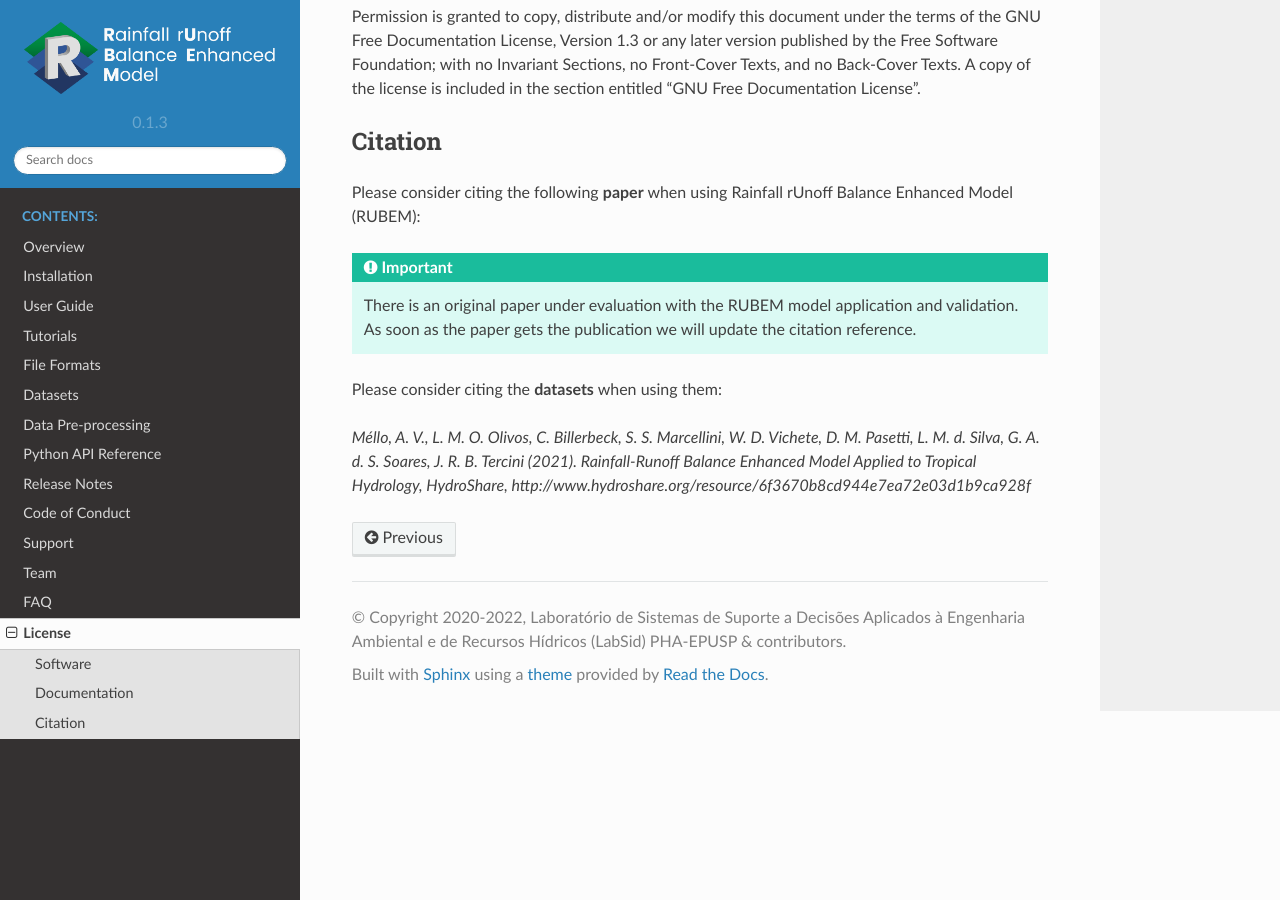
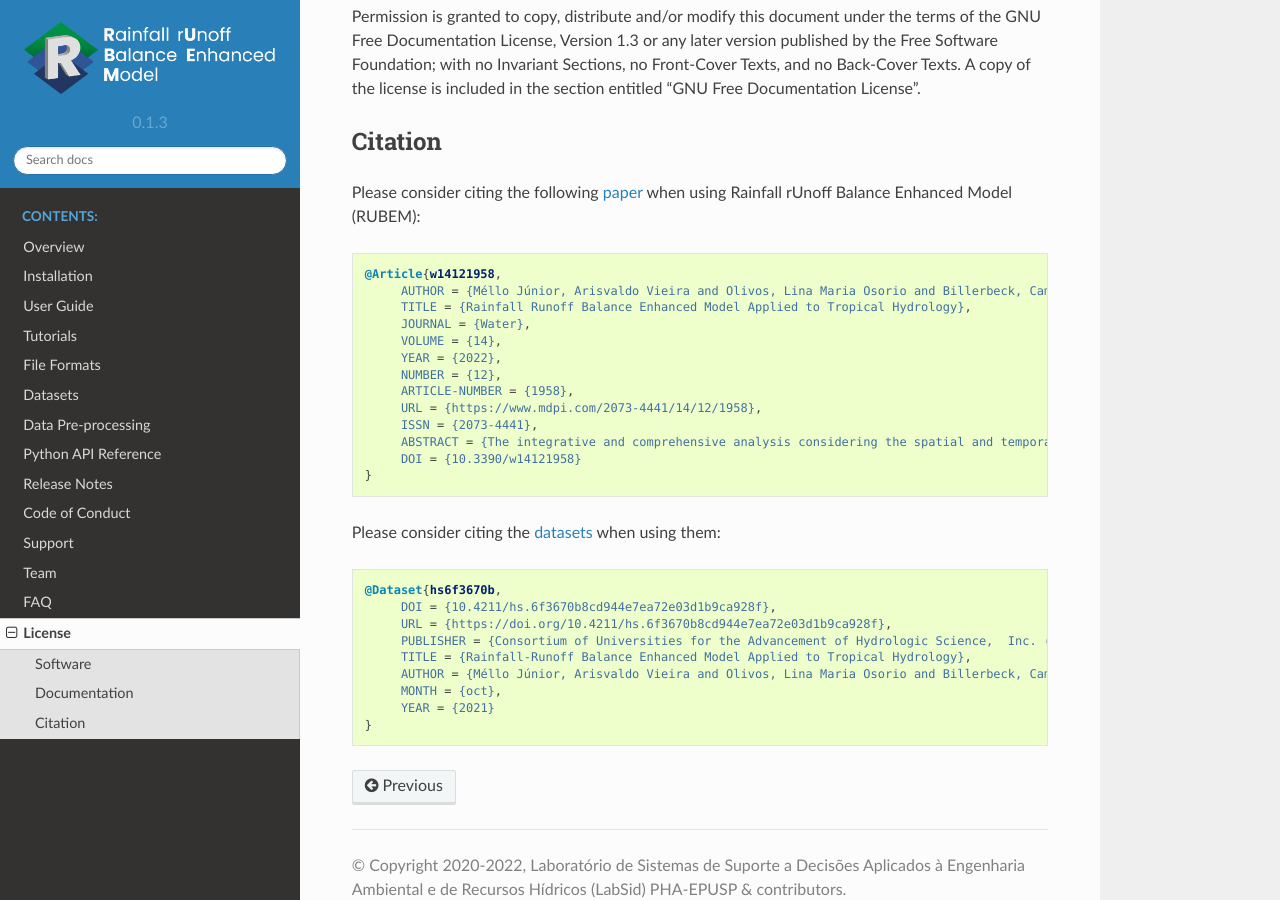
Before and after one commit to LabSid-USP/RUBEM, a Sphinx documentation site: the page built from doc/source/license.rst, in a window 1280 px wide and 900 px high, scrolled down 795 px. Built offline with Sphinx 7.4.7 and the Read the Docs theme 2.0.0, drawn with Linux system fonts in a browser that asks for light colours.

Commit message:
Update citation info

```diff
--- a/doc/source/license.rst
+++ b/doc/source/license.rst
@@ -28,12 +28,35 @@ Permission is granted to copy, distribute and/or modify this document under the
 Citation
 --------
 
-Please consider citing the following **paper** when using Rainfall rUnoff Balance Enhanced Model (RUBEM):
+Please consider citing the following `paper <https://doi.org/10.3390/w14121958>`_ when using Rainfall rUnoff Balance Enhanced Model (RUBEM):
 
-.. important::
+.. code-block:: bibtex
 
-    There is an original paper under evaluation with the RUBEM model application and validation. As soon as the paper gets the publication we will update the citation reference.
+   @Article{w14121958,
+        AUTHOR = {Méllo Júnior, Arisvaldo Vieira and Olivos, Lina Maria Osorio and Billerbeck, Camila and Marcellini, Silvana Susko and Vichete, William Dantas and Pasetti, Daniel Manabe and da Silva, Ligia Monteiro and Soares, Gabriel Anísio dos Santos and Tercini, João Rafael Bergamaschi},
+        TITLE = {Rainfall Runoff Balance Enhanced Model Applied to Tropical Hydrology},
+        JOURNAL = {Water},
+        VOLUME = {14},
+        YEAR = {2022},
+        NUMBER = {12},
+        ARTICLE-NUMBER = {1958},
+        URL = {https://www.mdpi.com/2073-4441/14/12/1958},
+        ISSN = {2073-4441},
+        ABSTRACT = {The integrative and comprehensive analysis considering the spatial and temporal representation of the hydrological process, such as the distribution of rainfall, land cover and land use, is a challenge for the water resources management. In tropical areas, energy availability throughout the year defines the rainfall distribution and evapotranspiration rate according to vegetation heterogeneity. To quantify water balance in tropical areas including these heterogeneities in the soil-vegetation-atmosphere relationship, we developed a fully distributed hydrological model called the Rainfall Runoff Balance Enhanced Model (RUBEM). The model was developed under a physics-based process structure, using remote sensing data to represent soil-water balance patterns, such as evapotranspiration, interception, baseflow, lateral flow, recharge, and runoff. The calibration procedure was based on nine global parameters. RUBEM could represent the spatio-temporal heterogeneities (soil, land use and land cover (LULC), topography, vegetation, and climate) in three basins in a tropical area. The results showed good adherence between the processes governing the soil-vegetation-atmosphere relationship according to the humidity indicator and the runoff coefficient. Overall, RUBEM can be used to help improve the management and planning of integrated water resources under climate, land use, and land cover changes in tropical regions.},
+        DOI = {10.3390/w14121958}
+   }
 
-Please consider citing the **datasets** when using them:
 
-`Méllo, A. V., L. M. O. Olivos, C. Billerbeck, S. S. Marcellini, W. D. Vichete, D. M. Pasetti, L. M. d. Silva, G. A. d. S. Soares, J. R. B. Tercini (2021). Rainfall-Runoff Balance Enhanced Model Applied to Tropical Hydrology, HydroShare, http://www.hydroshare.org/resource/6f3670b8cd944e7ea72e03d1b9ca928f`
+Please consider citing the `datasets <https://doi.org/10.4211/hs.6f3670b8cd944e7ea72e03d1b9ca928f>`_ when using them:
+
+.. code-block:: bibtex
+
+   @Dataset{hs6f3670b,
+        DOI = {10.4211/hs.6f3670b8cd944e7ea72e03d1b9ca928f},
+        URL = {https://doi.org/10.4211/hs.6f3670b8cd944e7ea72e03d1b9ca928f},
+        PUBLISHER = {Consortium of Universities for the Advancement of Hydrologic Science,  Inc. ({CUAHSI})},
+        TITLE = {Rainfall-Runoff Balance Enhanced Model Applied to Tropical Hydrology},
+        AUTHOR = {Méllo Júnior, Arisvaldo Vieira and Olivos, Lina Maria Osorio and Billerbeck, Camila and Marcellini, Silvana Susko and Vichete, William Dantas and Pasetti, Daniel Manabe and da Silva, Ligia Monteiro and Soares, Gabriel Anísio dos Santos and Tercini, João Rafael Bergamaschi},
+        MONTH = {oct},
+        YEAR = {2021}
+   }
```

● ● ●

With the images removed, write out all of the material above exactly.

## Your response
Before and after one commit to LabSid-USP/RUBEM, a Sphinx documentation site: the page built from doc/source/license.rst, in a window 1280 px wide and 900 px high, scrolled down 795 px. Built offline with Sphinx 7.4.7 and the Read the Docs theme 2.0.0, drawn with Linux system fonts in a browser that asks for light colours.

Commit message:
Update citation info

```diff
--- a/doc/source/license.rst
+++ b/doc/source/license.rst
@@ -28,12 +28,35 @@ Permission is granted to copy, distribute and/or modify this document under the
 Citation
 --------
 
-Please consider citing the following **paper** when using Rainfall rUnoff Balance Enhanced Model (RUBEM):
+Please consider citing the following `paper <https://doi.org/10.3390/w14121958>`_ when using Rainfall rUnoff Balance Enhanced Model (RUBEM):
 
-.. important::
+.. code-block:: bibtex
 
-    There is an original paper under evaluation with the RUBEM model application and validation. As soon as the paper gets the publication we will update the citation reference.
+   @Article{w14121958,
+        AUTHOR = {Méllo Júnior, Arisvaldo Vieira and Olivos, Lina Maria Osorio and Billerbeck, Camila and Marcellini, Silvana Susko and Vichete, William Dantas and Pasetti, Daniel Manabe and da Silva, Ligia Monteiro and Soares, Gabriel Anísio dos Santos and Tercini, João Rafael Bergamaschi},
+        TITLE = {Rainfall Runoff Balance Enhanced Model Applied to Tropical Hydrology},
+        JOURNAL = {Water},
+        VOLUME = {14},
+        YEAR = {2022},
+        NUMBER = {12},
+        ARTICLE-NUMBER = {1958},
+        URL = {https://www.mdpi.com/2073-4441/14/12/1958},
+        ISSN = {2073-4441},
+        ABSTRACT = {The integrative and comprehensive analysis considering the spatial and temporal representation of the hydrological process, such as the distribution of rainfall, land cover and land use, is a challenge for the water resources management. In tropical areas, energy availability throughout the year defines the rainfall distribution and evapotranspiration rate according to vegetation heterogeneity. To quantify water balance in tropical areas including these heterogeneities in the soil-vegetation-atmosphere relationship, we developed a fully distributed hydrological model called the Rainfall Runoff Balance Enhanced Model (RUBEM). The model was developed under a physics-based process structure, using remote sensing data to represent soil-water balance patterns, such as evapotranspiration, interception, baseflow, lateral flow, recharge, and runoff. The calibration procedure was based on nine global parameters. RUBEM could represent the spatio-temporal heterogeneities (soil, land use and land cover (LULC), topography, vegetation, and climate) in three basins in a tropical area. The results showed good adherence between the processes governing the soil-vegetation-atmosphere relationship according to the humidity indicator and the runoff coefficient. Overall, RUBEM can be used to help improve the management and planning of integrated water resources under climate, land use, and land cover changes in tropical regions.},
+        DOI = {10.3390/w14121958}
+   }
 
-Please consider citing the **datasets** when using them:
 
-`Méllo, A. V., L. M. O. Olivos, C. Billerbeck, S. S. Marcellini, W. D. Vichete, D. M. Pasetti, L. M. d. Silva, G. A. d. S. Soares, J. R. B. Tercini (2021). Rainfall-Runoff Balance Enhanced Model Applied to Tropical Hydrology, HydroShare, http://www.hydroshare.org/resource/6f3670b8cd944e7ea72e03d1b9ca928f`
+Please consider citing the `datasets <https://doi.org/10.4211/hs.6f3670b8cd944e7ea72e03d1b9ca928f>`_ when using them:
+
+.. code-block:: bibtex
+
+   @Dataset{hs6f3670b,
+        DOI = {10.4211/hs.6f3670b8cd944e7ea72e03d1b9ca928f},
+        URL = {https://doi.org/10.4211/hs.6f3670b8cd944e7ea72e03d1b9ca928f},
+        PUBLISHER = {Consortium of Universities for the Advancement of Hydrologic Science,  Inc. ({CUAHSI})},
+        TITLE = {Rainfall-Runoff Balance Enhanced Model Applied to Tropical Hydrology},
+        AUTHOR = {Méllo Júnior, Arisvaldo Vieira and Olivos, Lina Maria Osorio and Billerbeck, Camila and Marcellini, Silvana Susko and Vichete, William Dantas and Pasetti, Daniel Manabe and da Silva, Ligia Monteiro and Soares, Gabriel Anísio dos Santos and Tercini, João Rafael Bergamaschi},
+        MONTH = {oct},
+        YEAR = {2021}
+   }
```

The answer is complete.